In your copy, leave out the pictures; write out all the data exactly.
++++ Listed records ++++
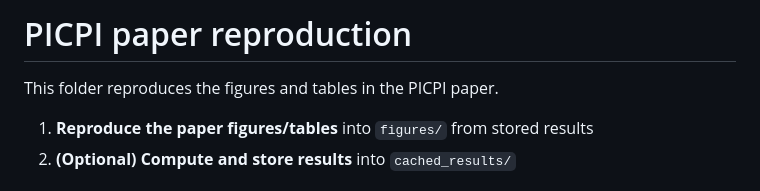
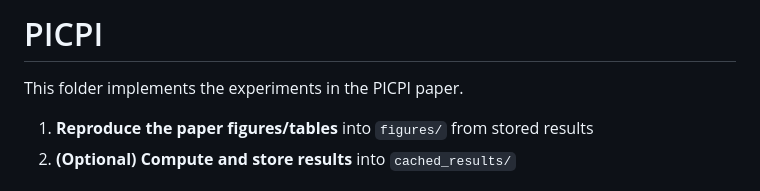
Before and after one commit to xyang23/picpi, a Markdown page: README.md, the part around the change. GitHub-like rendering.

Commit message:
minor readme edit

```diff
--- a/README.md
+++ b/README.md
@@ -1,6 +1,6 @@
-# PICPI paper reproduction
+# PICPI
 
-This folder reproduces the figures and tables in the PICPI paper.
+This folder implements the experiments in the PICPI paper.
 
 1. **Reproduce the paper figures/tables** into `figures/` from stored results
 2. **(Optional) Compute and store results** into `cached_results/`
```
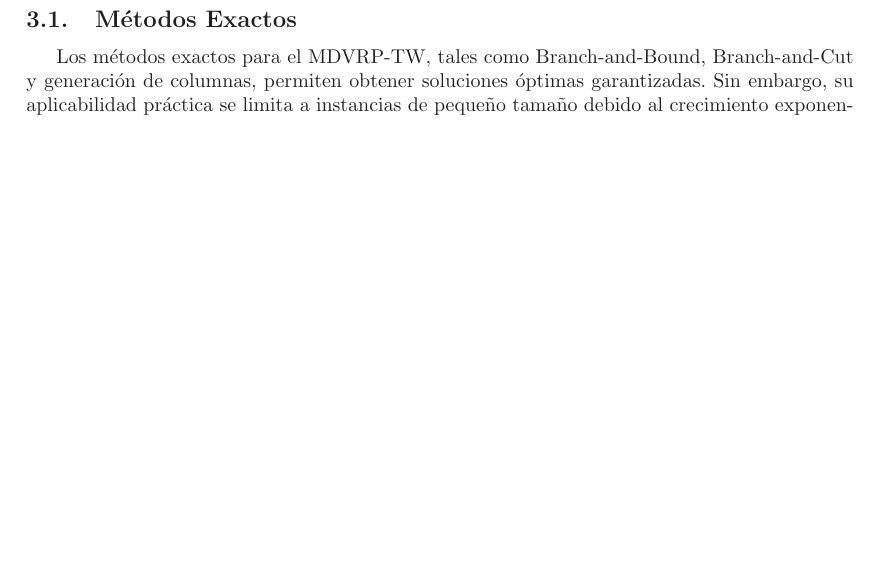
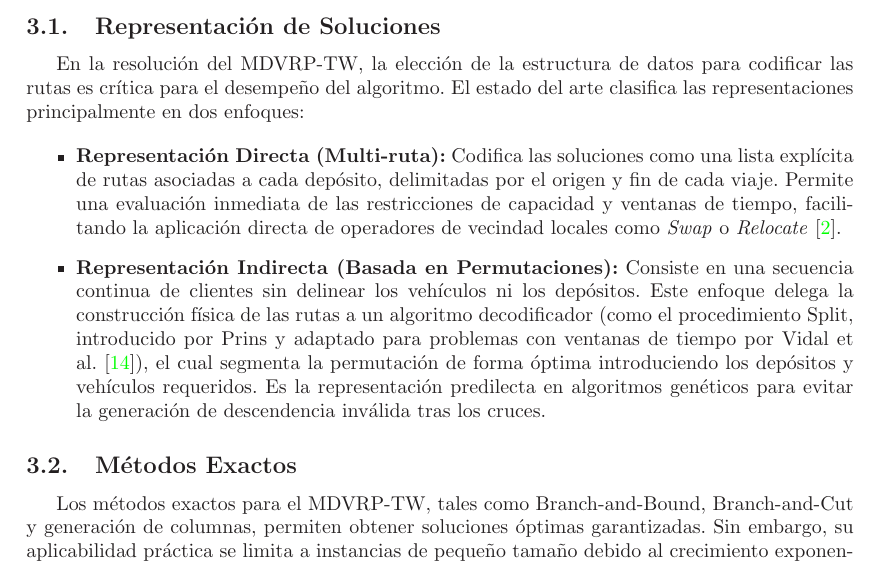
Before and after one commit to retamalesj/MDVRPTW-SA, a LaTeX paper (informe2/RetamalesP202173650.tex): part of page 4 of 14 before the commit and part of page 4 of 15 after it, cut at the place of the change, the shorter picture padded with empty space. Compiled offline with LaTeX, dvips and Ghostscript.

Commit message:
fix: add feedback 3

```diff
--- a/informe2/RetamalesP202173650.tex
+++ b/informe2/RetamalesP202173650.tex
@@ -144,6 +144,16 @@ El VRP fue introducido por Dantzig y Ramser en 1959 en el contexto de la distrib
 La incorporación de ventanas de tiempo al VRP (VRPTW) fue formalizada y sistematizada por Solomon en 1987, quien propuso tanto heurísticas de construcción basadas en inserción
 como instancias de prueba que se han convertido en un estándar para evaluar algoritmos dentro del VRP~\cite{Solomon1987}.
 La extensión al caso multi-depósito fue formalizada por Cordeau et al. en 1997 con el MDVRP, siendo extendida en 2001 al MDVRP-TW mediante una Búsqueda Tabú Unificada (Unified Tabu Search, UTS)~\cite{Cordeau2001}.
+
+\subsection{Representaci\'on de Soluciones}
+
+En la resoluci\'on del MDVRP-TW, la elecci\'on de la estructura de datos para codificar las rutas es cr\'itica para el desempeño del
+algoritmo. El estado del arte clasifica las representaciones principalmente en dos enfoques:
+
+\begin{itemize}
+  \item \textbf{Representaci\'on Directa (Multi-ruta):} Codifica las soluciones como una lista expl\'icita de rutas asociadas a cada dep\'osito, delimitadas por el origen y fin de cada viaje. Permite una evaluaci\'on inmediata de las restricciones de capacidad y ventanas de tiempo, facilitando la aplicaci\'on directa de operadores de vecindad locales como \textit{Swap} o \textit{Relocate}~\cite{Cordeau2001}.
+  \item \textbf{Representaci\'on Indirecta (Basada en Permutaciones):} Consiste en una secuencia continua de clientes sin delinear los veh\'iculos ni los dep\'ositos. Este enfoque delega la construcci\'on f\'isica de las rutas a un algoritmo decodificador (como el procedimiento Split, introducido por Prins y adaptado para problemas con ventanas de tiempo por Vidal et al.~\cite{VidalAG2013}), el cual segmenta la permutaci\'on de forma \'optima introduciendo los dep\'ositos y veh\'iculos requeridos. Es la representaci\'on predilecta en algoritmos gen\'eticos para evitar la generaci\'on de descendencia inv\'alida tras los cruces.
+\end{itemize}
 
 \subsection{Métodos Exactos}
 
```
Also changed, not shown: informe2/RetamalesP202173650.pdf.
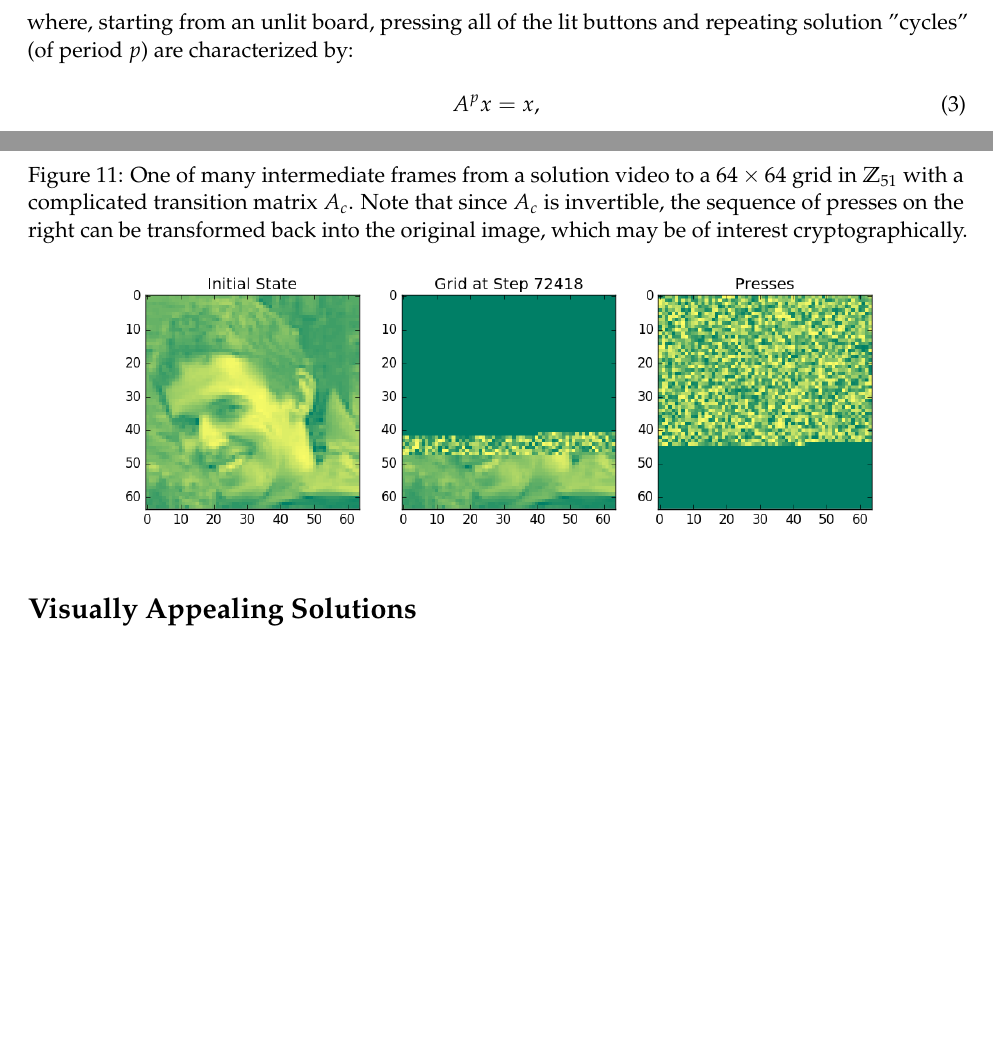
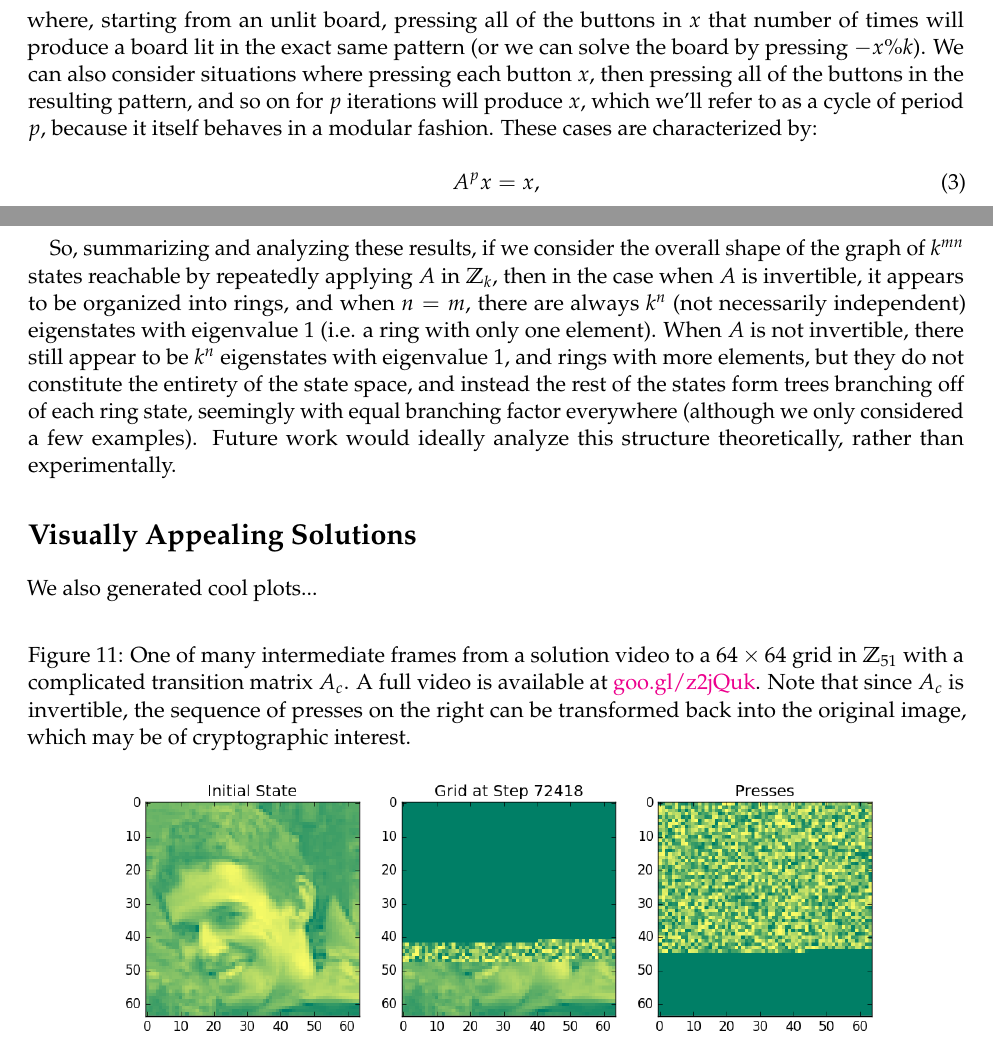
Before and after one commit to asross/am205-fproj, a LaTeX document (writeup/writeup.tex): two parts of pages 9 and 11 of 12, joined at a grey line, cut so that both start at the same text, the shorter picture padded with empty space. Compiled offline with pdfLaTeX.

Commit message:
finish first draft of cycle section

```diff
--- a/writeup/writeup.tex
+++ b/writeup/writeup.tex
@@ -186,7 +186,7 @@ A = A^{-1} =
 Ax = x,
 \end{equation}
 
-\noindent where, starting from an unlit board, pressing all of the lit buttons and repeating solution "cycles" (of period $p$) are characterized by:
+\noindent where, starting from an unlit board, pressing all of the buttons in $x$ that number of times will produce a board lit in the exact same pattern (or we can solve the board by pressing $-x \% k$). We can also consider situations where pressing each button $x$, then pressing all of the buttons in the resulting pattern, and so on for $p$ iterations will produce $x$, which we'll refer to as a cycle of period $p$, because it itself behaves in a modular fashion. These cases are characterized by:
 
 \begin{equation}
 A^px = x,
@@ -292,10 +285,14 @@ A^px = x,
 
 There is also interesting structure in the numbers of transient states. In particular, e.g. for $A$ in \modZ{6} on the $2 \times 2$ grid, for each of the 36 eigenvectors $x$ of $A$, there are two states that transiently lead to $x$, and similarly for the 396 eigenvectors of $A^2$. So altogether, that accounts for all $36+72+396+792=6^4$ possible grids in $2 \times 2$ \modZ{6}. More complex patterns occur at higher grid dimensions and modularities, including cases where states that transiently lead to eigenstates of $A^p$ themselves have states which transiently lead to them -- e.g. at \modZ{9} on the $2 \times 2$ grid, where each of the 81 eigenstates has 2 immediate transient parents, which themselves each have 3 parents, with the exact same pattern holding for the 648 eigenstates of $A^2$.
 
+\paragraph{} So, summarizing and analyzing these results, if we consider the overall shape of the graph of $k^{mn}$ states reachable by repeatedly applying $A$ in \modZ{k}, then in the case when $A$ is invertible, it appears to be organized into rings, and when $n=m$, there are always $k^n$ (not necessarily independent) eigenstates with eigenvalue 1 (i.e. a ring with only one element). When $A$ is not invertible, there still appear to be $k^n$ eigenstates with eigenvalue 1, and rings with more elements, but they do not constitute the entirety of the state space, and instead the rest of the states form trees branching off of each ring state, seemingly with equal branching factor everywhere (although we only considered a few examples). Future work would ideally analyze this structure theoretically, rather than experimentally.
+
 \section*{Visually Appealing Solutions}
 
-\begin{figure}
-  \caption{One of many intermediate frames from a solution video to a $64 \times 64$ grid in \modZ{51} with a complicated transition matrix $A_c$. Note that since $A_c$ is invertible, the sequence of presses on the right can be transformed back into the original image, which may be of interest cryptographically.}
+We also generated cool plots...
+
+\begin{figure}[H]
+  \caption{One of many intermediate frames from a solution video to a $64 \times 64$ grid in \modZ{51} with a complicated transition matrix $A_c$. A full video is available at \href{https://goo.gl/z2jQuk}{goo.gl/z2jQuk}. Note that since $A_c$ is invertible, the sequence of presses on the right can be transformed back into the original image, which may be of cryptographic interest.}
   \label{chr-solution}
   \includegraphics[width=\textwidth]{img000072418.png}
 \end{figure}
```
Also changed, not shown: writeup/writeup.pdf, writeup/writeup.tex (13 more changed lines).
++++
_Response below_:
Before and after one commit to xyang23/picpi, a Markdown page: README.md, the part around the change. GitHub-like rendering.

Commit message:
minor readme edit

```diff
--- a/README.md
+++ b/README.md
@@ -1,6 +1,6 @@
-# PICPI paper reproduction
+# PICPI
 
-This folder reproduces the figures and tables in the PICPI paper.
+This folder implements the experiments in the PICPI paper.
 
 1. **Reproduce the paper figures/tables** into `figures/` from stored results
 2. **(Optional) Compute and store results** into `cached_results/`
```
Before and after one commit to retamalesj/MDVRPTW-SA, a LaTeX paper (informe2/RetamalesP202173650.tex): part of page 4 of 14 before the commit and part of page 4 of 15 after it, cut at the place of the change, the shorter picture padded with empty space. Compiled offline with LaTeX, dvips and Ghostscript.

Commit message:
fix: add feedback 3

```diff
--- a/informe2/RetamalesP202173650.tex
+++ b/informe2/RetamalesP202173650.tex
@@ -144,6 +144,16 @@ El VRP fue introducido por Dantzig y Ramser en 1959 en el contexto de la distrib
 La incorporación de ventanas de tiempo al VRP (VRPTW) fue formalizada y sistematizada por Solomon en 1987, quien propuso tanto heurísticas de construcción basadas en inserción
 como instancias de prueba que se han convertido en un estándar para evaluar algoritmos dentro del VRP~\cite{Solomon1987}.
 La extensión al caso multi-depósito fue formalizada por Cordeau et al. en 1997 con el MDVRP, siendo extendida en 2001 al MDVRP-TW mediante una Búsqueda Tabú Unificada (Unified Tabu Search, UTS)~\cite{Cordeau2001}.
+
+\subsection{Representaci\'on de Soluciones}
+
+En la resoluci\'on del MDVRP-TW, la elecci\'on de la estructura de datos para codificar las rutas es cr\'itica para el desempeño del
+algoritmo. El estado del arte clasifica las representaciones principalmente en dos enfoques:
+
+\begin{itemize}
+  \item \textbf{Representaci\'on Directa (Multi-ruta):} Codifica las soluciones como una lista expl\'icita de rutas asociadas a cada dep\'osito, delimitadas por el origen y fin de cada viaje. Permite una evaluaci\'on inmediata de las restricciones de capacidad y ventanas de tiempo, facilitando la aplicaci\'on directa de operadores de vecindad locales como \textit{Swap} o \textit{Relocate}~\cite{Cordeau2001}.
+  \item \textbf{Representaci\'on Indirecta (Basada en Permutaciones):} Consiste en una secuencia continua de clientes sin delinear los veh\'iculos ni los dep\'ositos. Este enfoque delega la construcci\'on f\'isica de las rutas a un algoritmo decodificador (como el procedimiento Split, introducido por Prins y adaptado para problemas con ventanas de tiempo por Vidal et al.~\cite{VidalAG2013}), el cual segmenta la permutaci\'on de forma \'optima introduciendo los dep\'ositos y veh\'iculos requeridos. Es la representaci\'on predilecta en algoritmos gen\'eticos para evitar la generaci\'on de descendencia inv\'alida tras los cruces.
+\end{itemize}
 
 \subsection{Métodos Exactos}
 
```
Also changed, not shown: informe2/RetamalesP202173650.pdf.
Before and after one commit to asross/am205-fproj, a LaTeX document (writeup/writeup.tex): two parts of pages 9 and 11 of 12, joined at a grey line, cut so that both start at the same text, the shorter picture padded with empty space. Compiled offline with pdfLaTeX.

Commit message:
finish first draft of cycle section

```diff
--- a/writeup/writeup.tex
+++ b/writeup/writeup.tex
@@ -186,7 +186,7 @@ A = A^{-1} =
 Ax = x,
 \end{equation}
 
-\noindent where, starting from an unlit board, pressing all of the lit buttons and repeating solution "cycles" (of period $p$) are characterized by:
+\noindent where, starting from an unlit board, pressing all of the buttons in $x$ that number of times will produce a board lit in the exact same pattern (or we can solve the board by pressing $-x \% k$). We can also consider situations where pressing each button $x$, then pressing all of the buttons in the resulting pattern, and so on for $p$ iterations will produce $x$, which we'll refer to as a cycle of period $p$, because it itself behaves in a modular fashion. These cases are characterized by:
 
 \begin{equation}
 A^px = x,
@@ -292,10 +285,14 @@ A^px = x,
 
 There is also interesting structure in the numbers of transient states. In particular, e.g. for $A$ in \modZ{6} on the $2 \times 2$ grid, for each of the 36 eigenvectors $x$ of $A$, there are two states that transiently lead to $x$, and similarly for the 396 eigenvectors of $A^2$. So altogether, that accounts for all $36+72+396+792=6^4$ possible grids in $2 \times 2$ \modZ{6}. More complex patterns occur at higher grid dimensions and modularities, including cases where states that transiently lead to eigenstates of $A^p$ themselves have states which transiently lead to them -- e.g. at \modZ{9} on the $2 \times 2$ grid, where each of the 81 eigenstates has 2 immediate transient parents, which themselves each have 3 parents, with the exact same pattern holding for the 648 eigenstates of $A^2$.
 
+\paragraph{} So, summarizing and analyzing these results, if we consider the overall shape of the graph of $k^{mn}$ states reachable by repeatedly applying $A$ in \modZ{k}, then in the case when $A$ is invertible, it appears to be organized into rings, and when $n=m$, there are always $k^n$ (not necessarily independent) eigenstates with eigenvalue 1 (i.e. a ring with only one element). When $A$ is not invertible, there still appear to be $k^n$ eigenstates with eigenvalue 1, and rings with more elements, but they do not constitute the entirety of the state space, and instead the rest of the states form trees branching off of each ring state, seemingly with equal branching factor everywhere (although we only considered a few examples). Future work would ideally analyze this structure theoretically, rather than experimentally.
+
 \section*{Visually Appealing Solutions}
 
-\begin{figure}
-  \caption{One of many intermediate frames from a solution video to a $64 \times 64$ grid in \modZ{51} with a complicated transition matrix $A_c$. Note that since $A_c$ is invertible, the sequence of presses on the right can be transformed back into the original image, which may be of interest cryptographically.}
+We also generated cool plots...
+
+\begin{figure}[H]
+  \caption{One of many intermediate frames from a solution video to a $64 \times 64$ grid in \modZ{51} with a complicated transition matrix $A_c$. A full video is available at \href{https://goo.gl/z2jQuk}{goo.gl/z2jQuk}. Note that since $A_c$ is invertible, the sequence of presses on the right can be transformed back into the original image, which may be of cryptographic interest.}
   \label{chr-solution}
   \includegraphics[width=\textwidth]{img000072418.png}
 \end{figure}
```
Also changed, not shown: writeup/writeup.pdf, writeup/writeup.tex (13 more changed lines).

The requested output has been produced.